Why the Tri-borough is working with Frontline

3rd October 2014

As the Director of Children’s Services for the Tri-borough I’m delighted to be hosting three Frontline units this year. Frontline, in our view, promises to make a major contribution to strengthening the social work profession. It is a profession that needs strengthening, and it needs help with this process.

Frontline won’t be sufficient on its own, but it has a major part to play. It brings together an alliance of interests; from social work academics forming The Frontline Academy, to Frontline’s founding partners; consultancy BCG, educational charity Ark, Big Change Charitable Trust and The Queen’s Trust.

Some of Frontline’s thoughtfully constructed package draws on evidence of what has worked previously. Teach First has been a notable success; as I know from talking to head teachers and graduates of the scheme. But Frontline also incorporates elements of the successful Step Up to Social Work project; a scheme which we, in West London, have piloted with great success. It has produced high quality graduates who have already made their mark in the practice. 

The two programmes (Step Up and Frontline) share the principle of being specialist programmes targeted at those that want to do social work for children. I have been an advocate of the need for specialisation in training for many years. Others continue to promote the generic model. But whilst there are shared elements – and we must always acknowledge that overlap exists – protecting children now requires such a high degree of technical competence that the learning of it cannot be regarded as some form of post – qualifying ‘add on’.
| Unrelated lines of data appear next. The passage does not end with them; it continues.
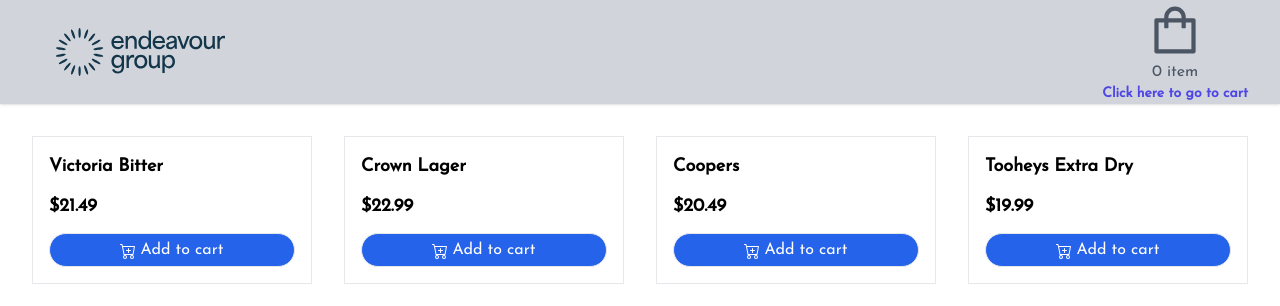
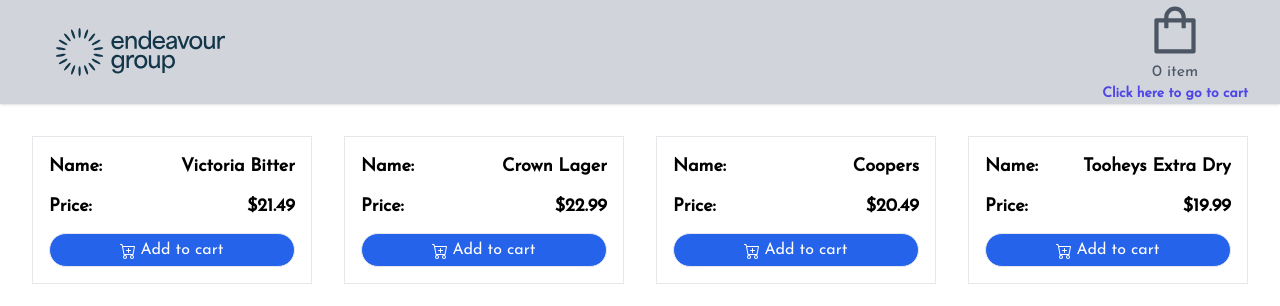
Before and after one commit to srivanks/eg-test, a React (Vite) app: page / in a window 1280 px wide. Shown: the top 306 px of the page. Built offline with nearby package versions, Linux system fonts and the light colour scheme; data requests are answered from the project's data file.

Commit message:
fix: Added proper type checking for add to cart function.

```diff
--- a/src/Product/Product.tsx
+++ b/src/Product/Product.tsx
@@ -5,10 +5,18 @@
   return (
     <div className="container m-auto grid grid-cols-3 sm:grid-cols-1">
       <div className="p-4 border">
+      <div className="flex items-center justify-between">
+        <p className="text-lg font-bold text-black truncate block capitalize">
+        Name:
+        </p>
         <p className="text-lg font-bold text-black truncate block capitalize">
           {name}
         </p>
-        <div className="flex items-center">
+        </div>
+        <div className="flex items-center justify-between">
+          <p className="text-lg font-semibold text-black cursor-auto my-3">
+            Price:
+          </p>
           <p className="text-lg font-semibold text-black cursor-auto my-3">
             ${price}
           </p>
--- a/src/types/types.ts
+++ b/src/types/types.ts
@@ -11,7 +11,7 @@
   id: number
   price: number
   name: string
-  addToCart: (product: ProductProps) => void
+  addToCart: (id: number) => void
 }
 
 export type ItemProps = {
```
Both programmes also involve the employer, the Local Authority Children’s Service, as a central player providing the practice experience. As a representative of that sector I say that we have to hold up our hands and acknowledge that we have failed the profession in the past. Too many social work students have been denied good quality and challenging practice experience in mainstream Children’s Services. With Frontline, students will work with their practice supervisor (the Consultant Social Worker) on a caseload including some of the most vulnerable children that we seek to protect.

Both schemes also work on the basis of the academic input being commissioned specifically for the purpose. By so doing, the input is both vocational and academically rigorous. The two are not mutually exclusive. If local authority employers should acknowledge their past failings, so should academia. In the past some social work courses have been too theoretical, concentrating too much on social constructs, and not paying sufficient regard to the need to provide students with the required practice skills. Standards on some courses have been too low.
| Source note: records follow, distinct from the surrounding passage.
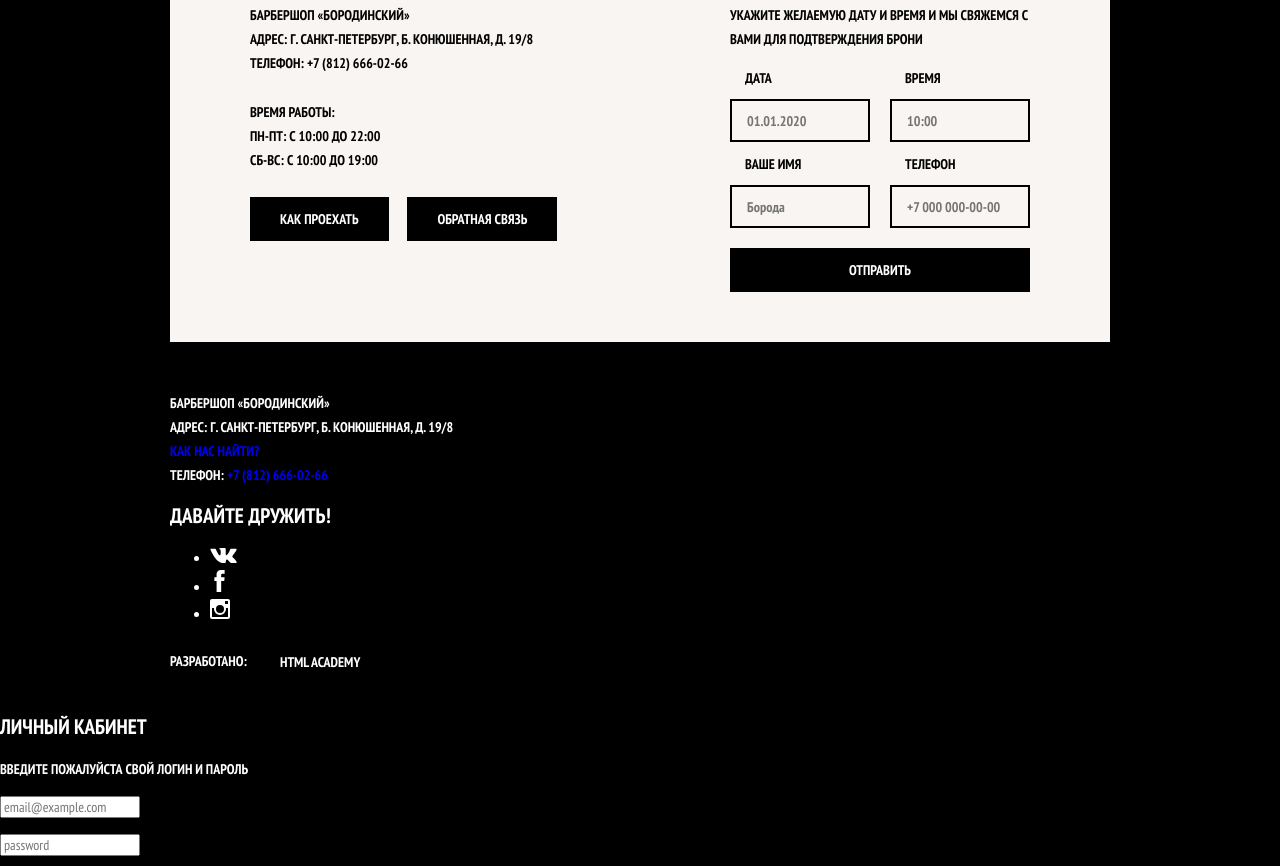
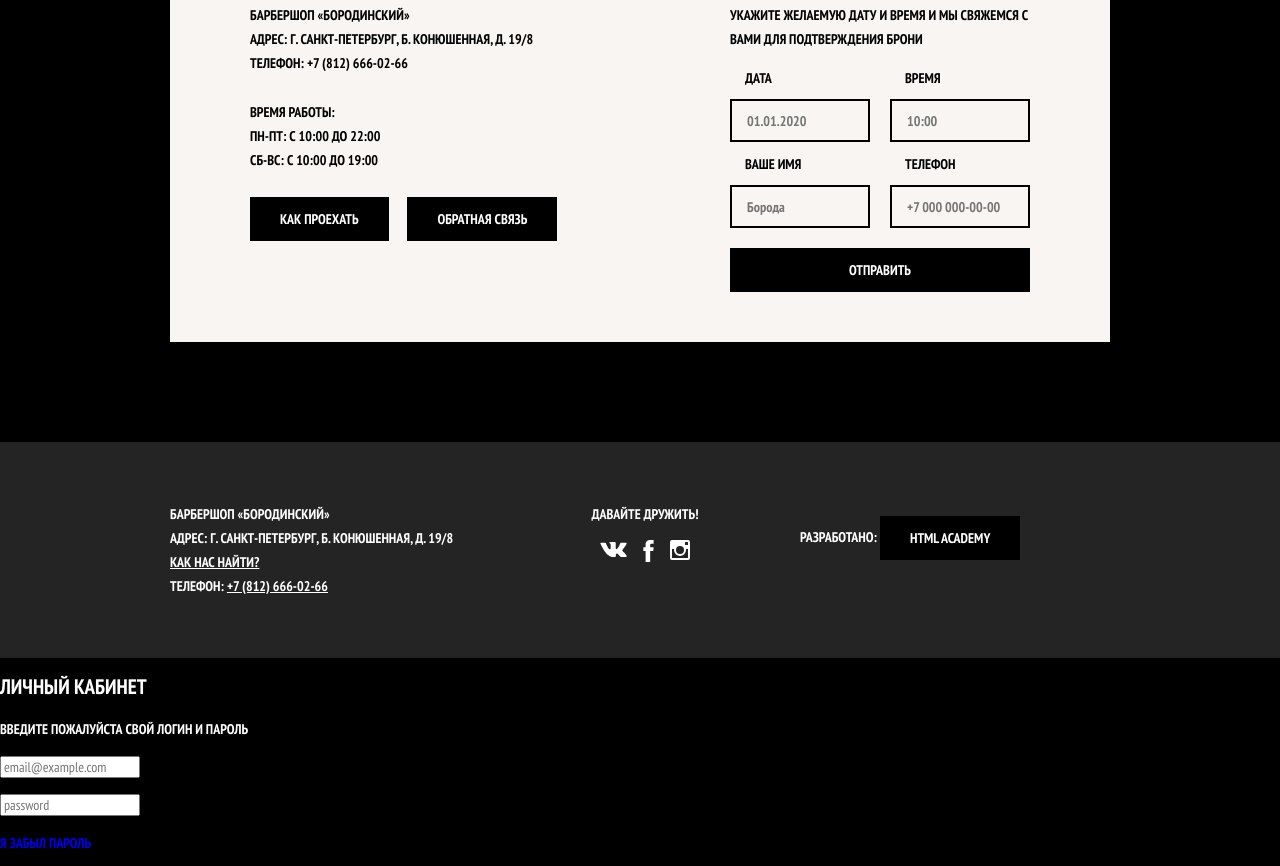
Before and after one commit to vv-tomilin/html_css_training_repushed-barber-acuatic-, a plain HTML site: page Barbershop_htmlacademy/index.html in a window 1280 px wide. Shown: the part 1052-1918 px from the top of the page. Drawn offline with Linux system fonts and the light colour scheme.

Commit message:
add main footer styles in barbershop project

```diff
--- a/Barbershop_htmlacademy/css/style.css
+++ b/Barbershop_htmlacademy/css/style.css
@@ -742,3 +742,69 @@ img {
 .product-info ul {
   list-style: none;
 }
+
+/* main footer */
+.main-footer {
+  padding: 60px 0;
+  margin-top: 65px;
+  color: var(--basic-white);
+  background-color: var(--basic-extra-dark);
+  background-image: url("../img/pattern-dark");
+  background-position: 0 0;
+  background-repeat: repeat;
+}
+
+.main-footer .container {
+  display: grid;
+  grid-template-columns: 1fr 1fr 1fr;
+}
+
+.footer-contacts {
+  margin: 0;
+  width: 320px;
+}
+
+.footer-contacts p {
+  margin: 0;
+}
+
+.footer-contacts a {
+  color: var(--basic-white);
+  text-decoration: underline;
+}
+
+.footer-contacts a:hover,
+.footer-contacts a:focus {
+  text-decoration: none;
+}
+
+.footer-social {
+  width: 145px;
+  justify-self: center;
+  text-align: center;
+}
+
+.footer-social-wrapper {
+  display: flex;
+  flex-direction: column;
+  align-items: center;
+}
+
+.footer-social-wrapper li {
+  margin-right: 6px;
+  margin-left: 6px;
+}
+
+.footer-social ul {
+  display: flex;
+  justify-content: space-between;
+  list-style: none;
+  padding: 0;
+}
+
+.footer-social h2 {
+  width: 141px;
+  margin: 0 auto;
+  padding: 0;
+  font-size: 14px;
+}
```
But Frontline is not just a clone of Step Up. It offers more. The concept of the Consultant Social Worker adds a new dimension to the profession of children’s social work, offering a new career pathway for social workers who want to progress but remain in practice. The entire Frontline programme is being designed around a detailed understanding of practice and what works in helping people change and (amongst other things) become better parents. The programme has a major part to play in moving practice on from what too often has been a straight-jacketed model of assessment and mediocre care management, sometimes in a revolving cycle.

Again, Frontline is but one player in this new, exciting but challenging phase of the profession’s development. Ofsted’s focus on ‘the journey of the child’ is another driver of change. People generally become social workers to help people and make a difference. Too often, I believe, they then become disillusioned when they start practice, at least in mainstream child protection, because it can be more about assessment and monitoring. Frontline aims to provide its graduates with a full skill-set equipping social workers to deliver purposeful interventions.

Frontline attracts controversy. Any new kid on the block challenging ruling orthodoxies does. But why wouldn’t we want to attract the brightest and the best to what is such a difficult and demanding job? That Frontline has a part to play in shaping a different future is not to rubbish all that has gone before. We already have great social workers doing great work, protecting children and changing their lives for the better. But I suggest that we all think that we can do better; and Frontline is going to play a leading part in that exciting and promising future for social work with children in England.

Andrew Christie is Director of Children’s Services at the Tri-borough and a member of the Frontline Board